Top of Given data

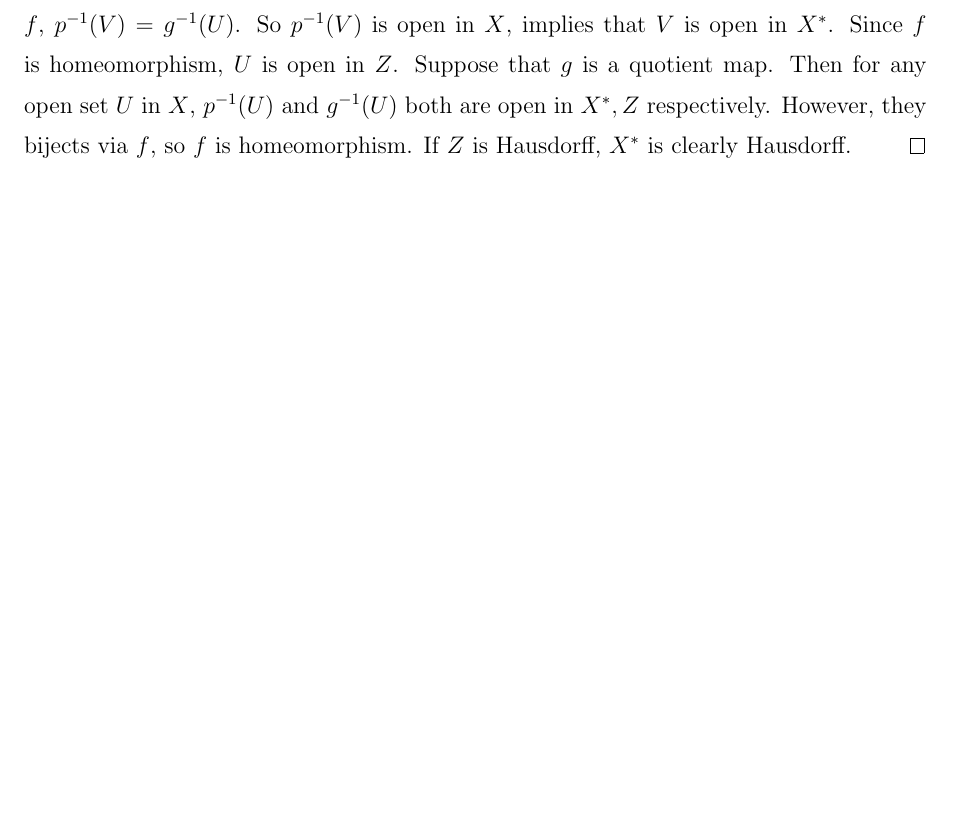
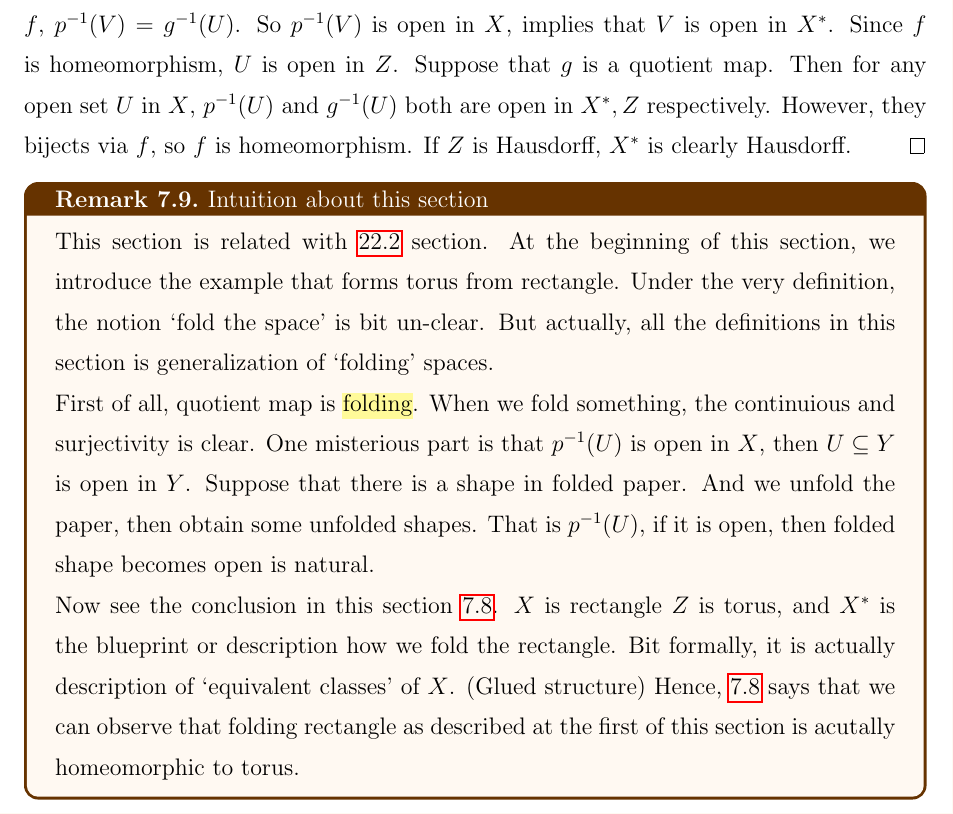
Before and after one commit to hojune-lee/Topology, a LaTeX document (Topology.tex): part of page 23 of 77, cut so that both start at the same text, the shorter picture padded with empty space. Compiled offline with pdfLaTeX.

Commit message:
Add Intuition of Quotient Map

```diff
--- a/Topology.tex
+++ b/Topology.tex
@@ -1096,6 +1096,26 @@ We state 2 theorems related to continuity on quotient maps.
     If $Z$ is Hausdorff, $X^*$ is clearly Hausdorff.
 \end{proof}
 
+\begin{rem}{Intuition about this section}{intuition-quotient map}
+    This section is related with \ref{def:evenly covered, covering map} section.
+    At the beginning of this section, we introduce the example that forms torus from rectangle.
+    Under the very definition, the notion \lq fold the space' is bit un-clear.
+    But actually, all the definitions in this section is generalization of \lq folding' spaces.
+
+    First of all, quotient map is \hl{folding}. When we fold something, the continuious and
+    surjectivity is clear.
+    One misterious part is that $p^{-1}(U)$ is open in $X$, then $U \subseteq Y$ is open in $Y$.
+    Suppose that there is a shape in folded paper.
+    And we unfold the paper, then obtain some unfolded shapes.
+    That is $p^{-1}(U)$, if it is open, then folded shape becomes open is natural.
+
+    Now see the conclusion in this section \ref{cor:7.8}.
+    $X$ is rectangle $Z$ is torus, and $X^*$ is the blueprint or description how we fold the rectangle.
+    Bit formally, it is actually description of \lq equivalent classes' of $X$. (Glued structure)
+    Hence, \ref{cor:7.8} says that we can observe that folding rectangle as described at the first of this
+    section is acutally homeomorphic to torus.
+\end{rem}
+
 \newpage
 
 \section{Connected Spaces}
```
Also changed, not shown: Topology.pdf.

Bottom of Given data
Top of Given data

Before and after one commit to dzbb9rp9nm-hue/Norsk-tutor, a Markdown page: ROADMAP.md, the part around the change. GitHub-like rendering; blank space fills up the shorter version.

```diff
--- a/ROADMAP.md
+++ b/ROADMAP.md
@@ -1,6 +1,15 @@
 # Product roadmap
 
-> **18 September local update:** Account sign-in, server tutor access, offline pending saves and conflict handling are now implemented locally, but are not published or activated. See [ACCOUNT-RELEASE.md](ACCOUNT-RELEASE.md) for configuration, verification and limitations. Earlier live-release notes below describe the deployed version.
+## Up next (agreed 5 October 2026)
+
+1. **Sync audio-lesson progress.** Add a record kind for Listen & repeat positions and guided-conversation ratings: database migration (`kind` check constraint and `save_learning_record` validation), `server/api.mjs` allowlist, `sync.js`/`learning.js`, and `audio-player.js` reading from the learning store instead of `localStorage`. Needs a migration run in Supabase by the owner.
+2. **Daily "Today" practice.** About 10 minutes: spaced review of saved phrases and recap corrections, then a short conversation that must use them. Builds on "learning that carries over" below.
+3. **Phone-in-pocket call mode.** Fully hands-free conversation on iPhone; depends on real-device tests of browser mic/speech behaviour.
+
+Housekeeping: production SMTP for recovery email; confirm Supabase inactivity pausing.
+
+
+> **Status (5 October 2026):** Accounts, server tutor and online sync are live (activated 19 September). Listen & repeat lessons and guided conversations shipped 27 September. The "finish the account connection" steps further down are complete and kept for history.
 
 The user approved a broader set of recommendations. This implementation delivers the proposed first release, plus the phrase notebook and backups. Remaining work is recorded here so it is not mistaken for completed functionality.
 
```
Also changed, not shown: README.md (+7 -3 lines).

Bottom of Given data
Top of Given data

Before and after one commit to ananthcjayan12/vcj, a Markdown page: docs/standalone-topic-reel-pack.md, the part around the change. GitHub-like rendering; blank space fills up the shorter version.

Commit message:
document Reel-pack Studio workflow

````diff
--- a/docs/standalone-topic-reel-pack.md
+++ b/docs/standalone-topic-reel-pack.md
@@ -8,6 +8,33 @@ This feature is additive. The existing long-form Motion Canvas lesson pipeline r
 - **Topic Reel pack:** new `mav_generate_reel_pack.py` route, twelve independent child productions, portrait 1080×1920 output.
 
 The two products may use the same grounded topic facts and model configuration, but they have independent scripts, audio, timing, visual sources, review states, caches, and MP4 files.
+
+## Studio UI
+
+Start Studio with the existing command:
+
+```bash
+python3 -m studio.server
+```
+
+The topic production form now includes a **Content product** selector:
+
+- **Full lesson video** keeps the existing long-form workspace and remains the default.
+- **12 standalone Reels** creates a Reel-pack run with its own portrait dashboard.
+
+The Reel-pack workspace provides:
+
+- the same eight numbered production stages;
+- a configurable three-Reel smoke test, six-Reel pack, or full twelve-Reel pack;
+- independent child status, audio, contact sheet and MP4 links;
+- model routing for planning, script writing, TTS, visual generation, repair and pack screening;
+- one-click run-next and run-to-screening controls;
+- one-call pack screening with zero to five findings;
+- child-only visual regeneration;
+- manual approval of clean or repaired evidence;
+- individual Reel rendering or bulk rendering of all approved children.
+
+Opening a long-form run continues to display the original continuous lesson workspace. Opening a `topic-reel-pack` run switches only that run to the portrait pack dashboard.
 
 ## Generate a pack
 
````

Bottom of Given data

• **Your objective**
From the listing, reproduce every line where the word "document" is present.

• **Problem solution**
Before and after one commit to hojune-lee/Topology, a LaTeX document (Topology.tex): part of page 23 of 77, cut so that both start at the same text, the shorter picture padded with empty space. Compiled offline with pdfLaTeX.
document Reel-pack Studio workflow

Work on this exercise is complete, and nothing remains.